DATA =
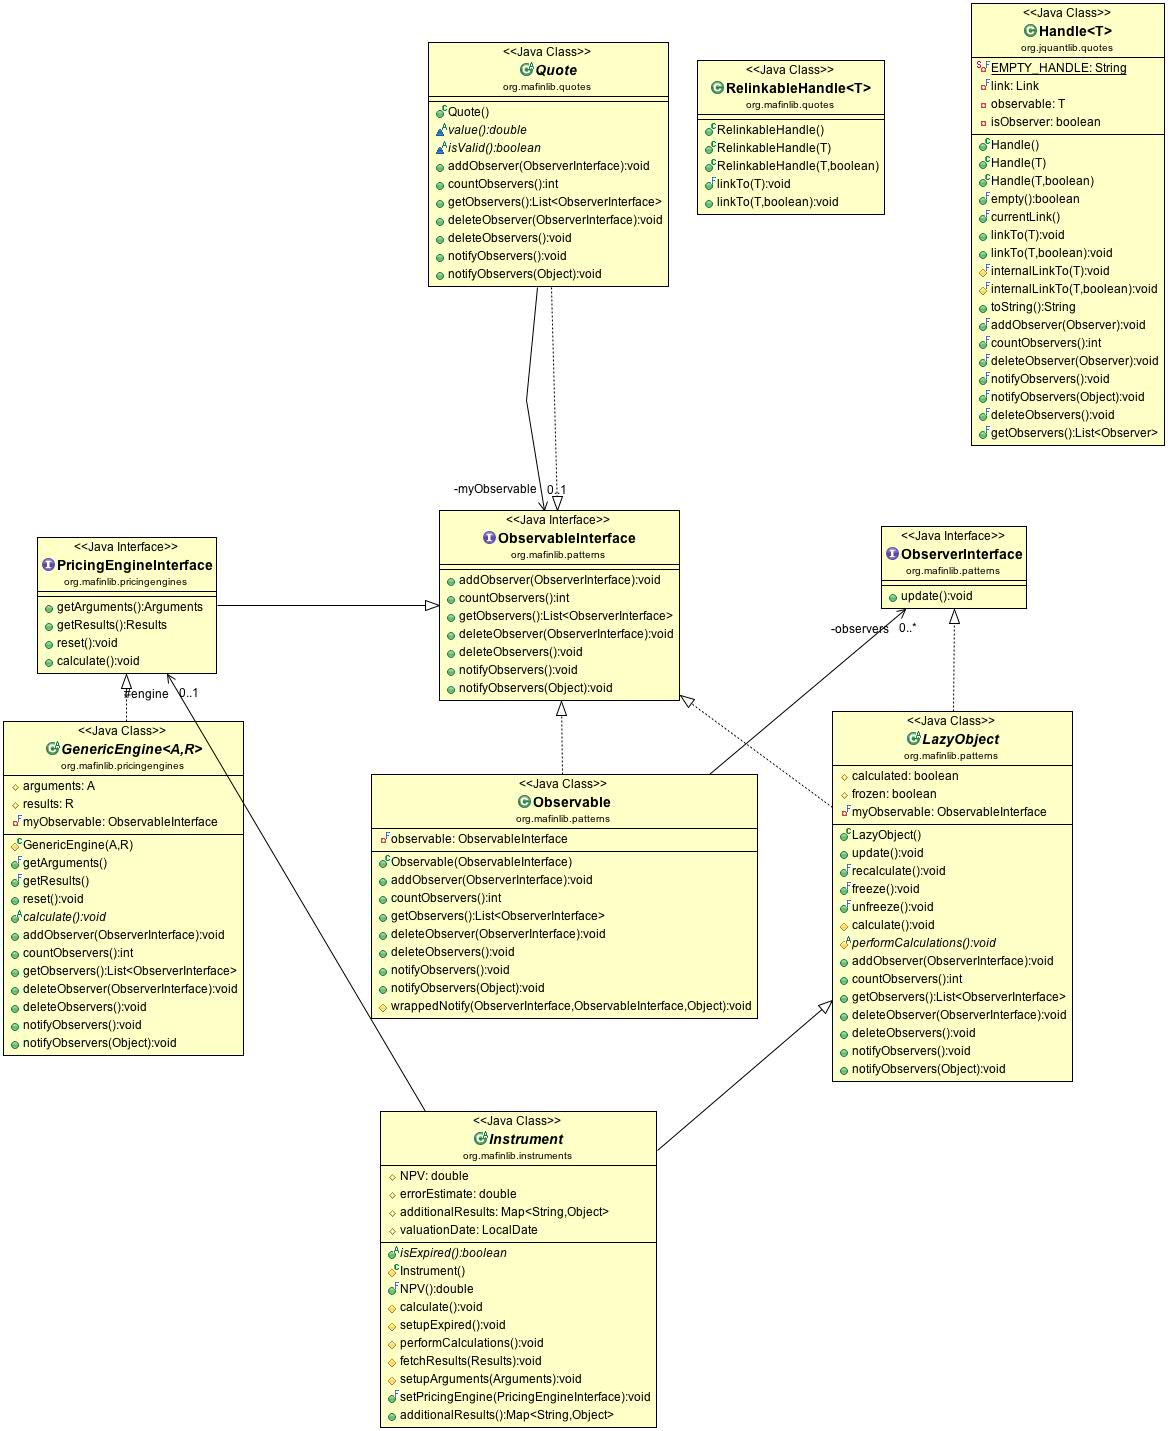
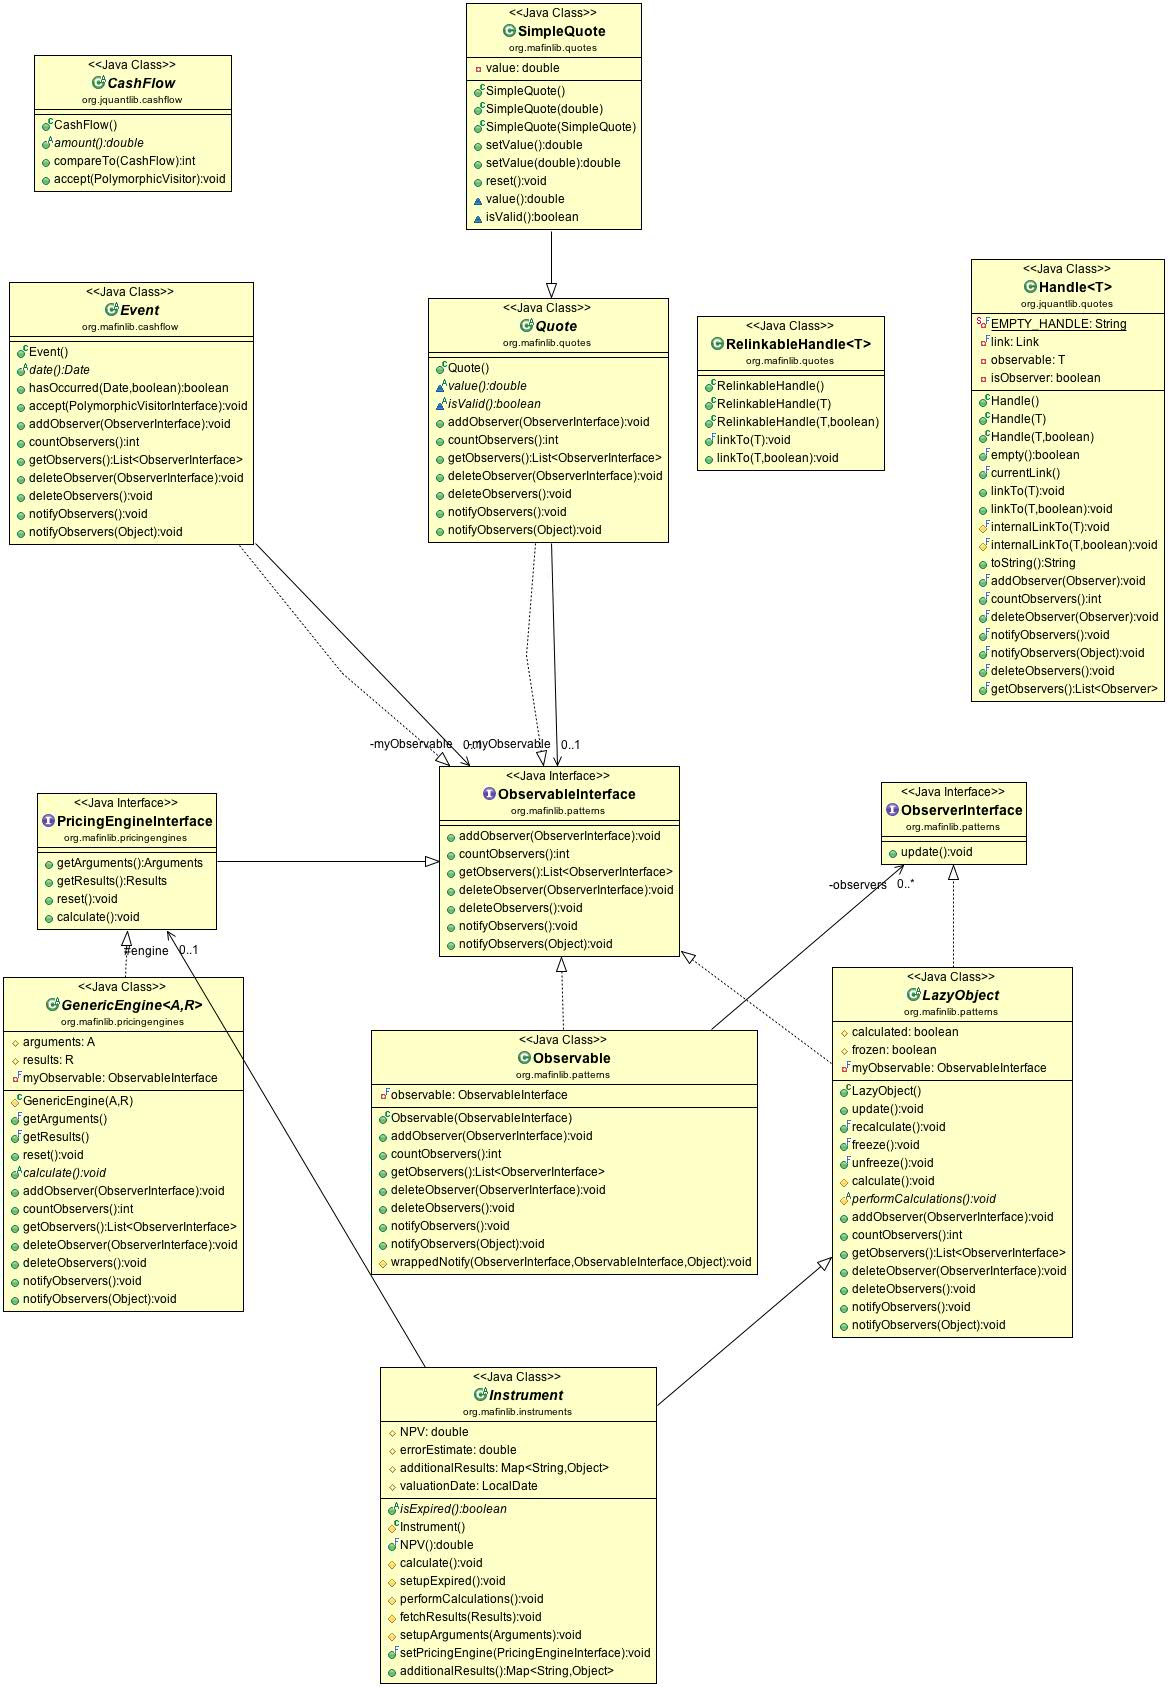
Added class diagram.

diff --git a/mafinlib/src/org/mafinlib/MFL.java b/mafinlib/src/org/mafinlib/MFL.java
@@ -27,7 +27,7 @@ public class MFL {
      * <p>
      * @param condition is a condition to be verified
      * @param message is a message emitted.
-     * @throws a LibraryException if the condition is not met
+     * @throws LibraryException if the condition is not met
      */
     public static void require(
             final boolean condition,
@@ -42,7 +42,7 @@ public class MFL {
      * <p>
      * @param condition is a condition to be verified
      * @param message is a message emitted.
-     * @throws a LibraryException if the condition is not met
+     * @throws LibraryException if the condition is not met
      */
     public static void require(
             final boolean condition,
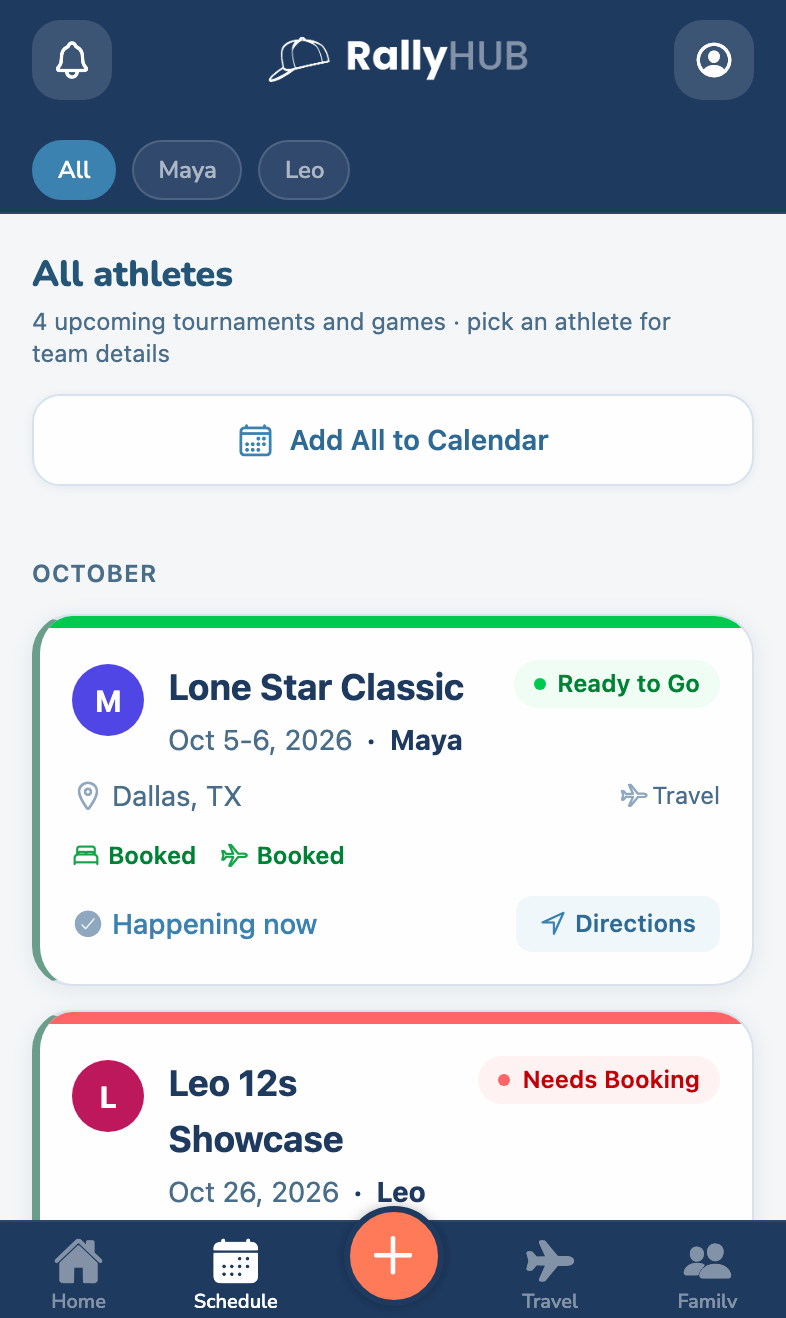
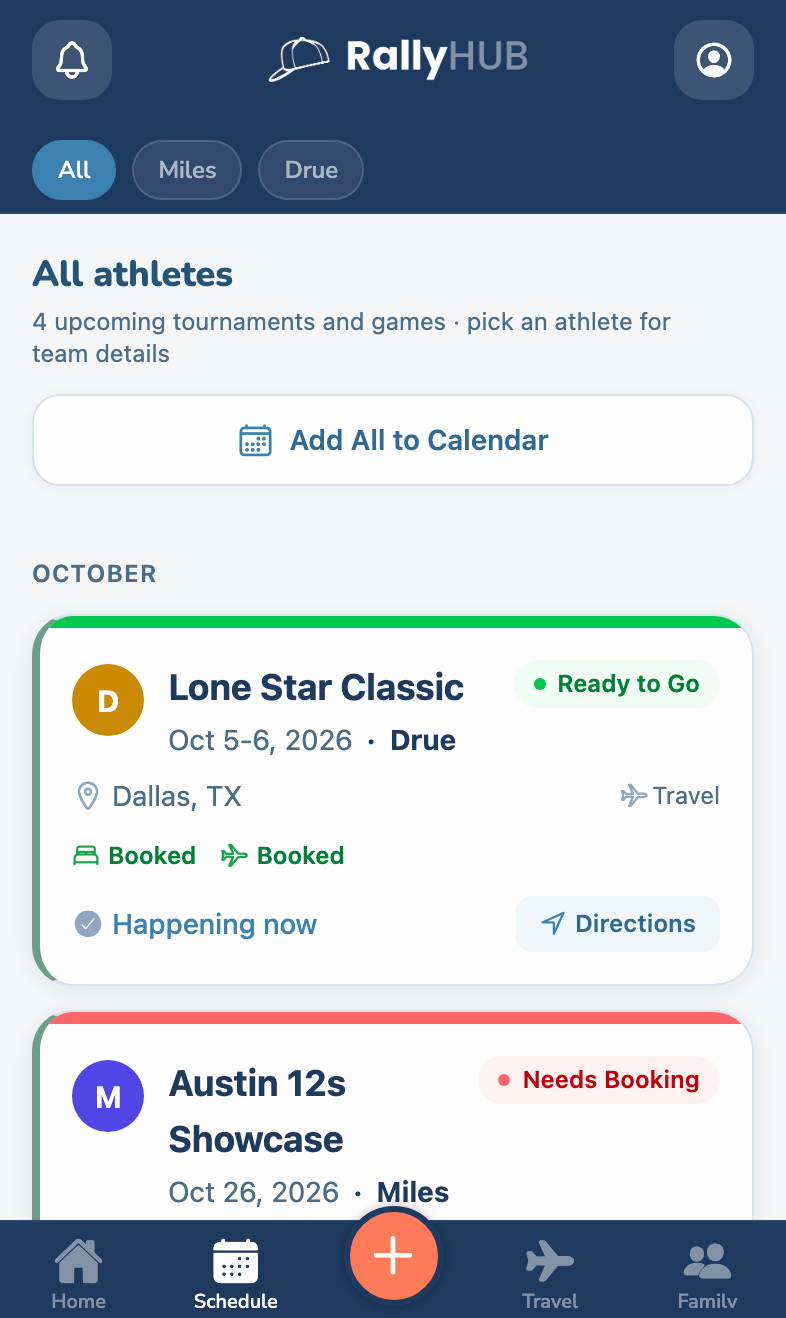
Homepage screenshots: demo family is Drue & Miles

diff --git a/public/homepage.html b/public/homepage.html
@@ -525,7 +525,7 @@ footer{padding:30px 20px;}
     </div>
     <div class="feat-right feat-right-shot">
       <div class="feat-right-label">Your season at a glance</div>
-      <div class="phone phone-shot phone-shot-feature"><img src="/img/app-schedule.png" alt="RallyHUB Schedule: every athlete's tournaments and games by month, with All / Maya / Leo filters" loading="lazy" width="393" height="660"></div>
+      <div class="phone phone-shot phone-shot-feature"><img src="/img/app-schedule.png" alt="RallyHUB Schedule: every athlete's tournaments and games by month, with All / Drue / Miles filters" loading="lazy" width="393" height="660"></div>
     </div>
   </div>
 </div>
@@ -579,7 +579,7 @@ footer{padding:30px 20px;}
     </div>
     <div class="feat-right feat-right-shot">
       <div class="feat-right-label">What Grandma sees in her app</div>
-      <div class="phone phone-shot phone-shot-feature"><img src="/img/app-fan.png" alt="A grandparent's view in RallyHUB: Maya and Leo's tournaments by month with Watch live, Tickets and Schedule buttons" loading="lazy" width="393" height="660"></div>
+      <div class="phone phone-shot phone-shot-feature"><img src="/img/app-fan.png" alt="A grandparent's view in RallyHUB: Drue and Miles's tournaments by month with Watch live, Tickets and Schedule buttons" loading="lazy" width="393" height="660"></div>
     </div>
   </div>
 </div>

WORK ITEM = What I need is every record written out exactly, minus the pictures.

SOLUTION TO THIS TASK =
Added class diagram.

diff --git a/mafinlib/src/org/mafinlib/MFL.java b/mafinlib/src/org/mafinlib/MFL.java
@@ -27,7 +27,7 @@ public class MFL {
      * <p>
      * @param condition is a condition to be verified
      * @param message is a message emitted.
-     * @throws a LibraryException if the condition is not met
+     * @throws LibraryException if the condition is not met
      */
     public static void require(
             final boolean condition,
@@ -42,7 +42,7 @@ public class MFL {
      * <p>
      * @param condition is a condition to be verified
      * @param message is a message emitted.
-     * @throws a LibraryException if the condition is not met
+     * @throws LibraryException if the condition is not met
      */
     public static void require(
             final boolean condition,
Homepage screenshots: demo family is Drue & Miles

diff --git a/public/homepage.html b/public/homepage.html
@@ -525,7 +525,7 @@ footer{padding:30px 20px;}
     </div>
     <div class="feat-right feat-right-shot">
       <div class="feat-right-label">Your season at a glance</div>
-      <div class="phone phone-shot phone-shot-feature"><img src="/img/app-schedule.png" alt="RallyHUB Schedule: every athlete's tournaments and games by month, with All / Maya / Leo filters" loading="lazy" width="393" height="660"></div>
+      <div class="phone phone-shot phone-shot-feature"><img src="/img/app-schedule.png" alt="RallyHUB Schedule: every athlete's tournaments and games by month, with All / Drue / Miles filters" loading="lazy" width="393" height="660"></div>
     </div>
   </div>
 </div>
@@ -579,7 +579,7 @@ footer{padding:30px 20px;}
     </div>
     <div class="feat-right feat-right-shot">
       <div class="feat-right-label">What Grandma sees in her app</div>
-      <div class="phone phone-shot phone-shot-feature"><img src="/img/app-fan.png" alt="A grandparent's view in RallyHUB: Maya and Leo's tournaments by month with Watch live, Tickets and Schedule buttons" loading="lazy" width="393" height="660"></div>
+      <div class="phone phone-shot phone-shot-feature"><img src="/img/app-fan.png" alt="A grandparent's view in RallyHUB: Drue and Miles's tournaments by month with Watch live, Tickets and Schedule buttons" loading="lazy" width="393" height="660"></div>
     </div>
   </div>
 </div>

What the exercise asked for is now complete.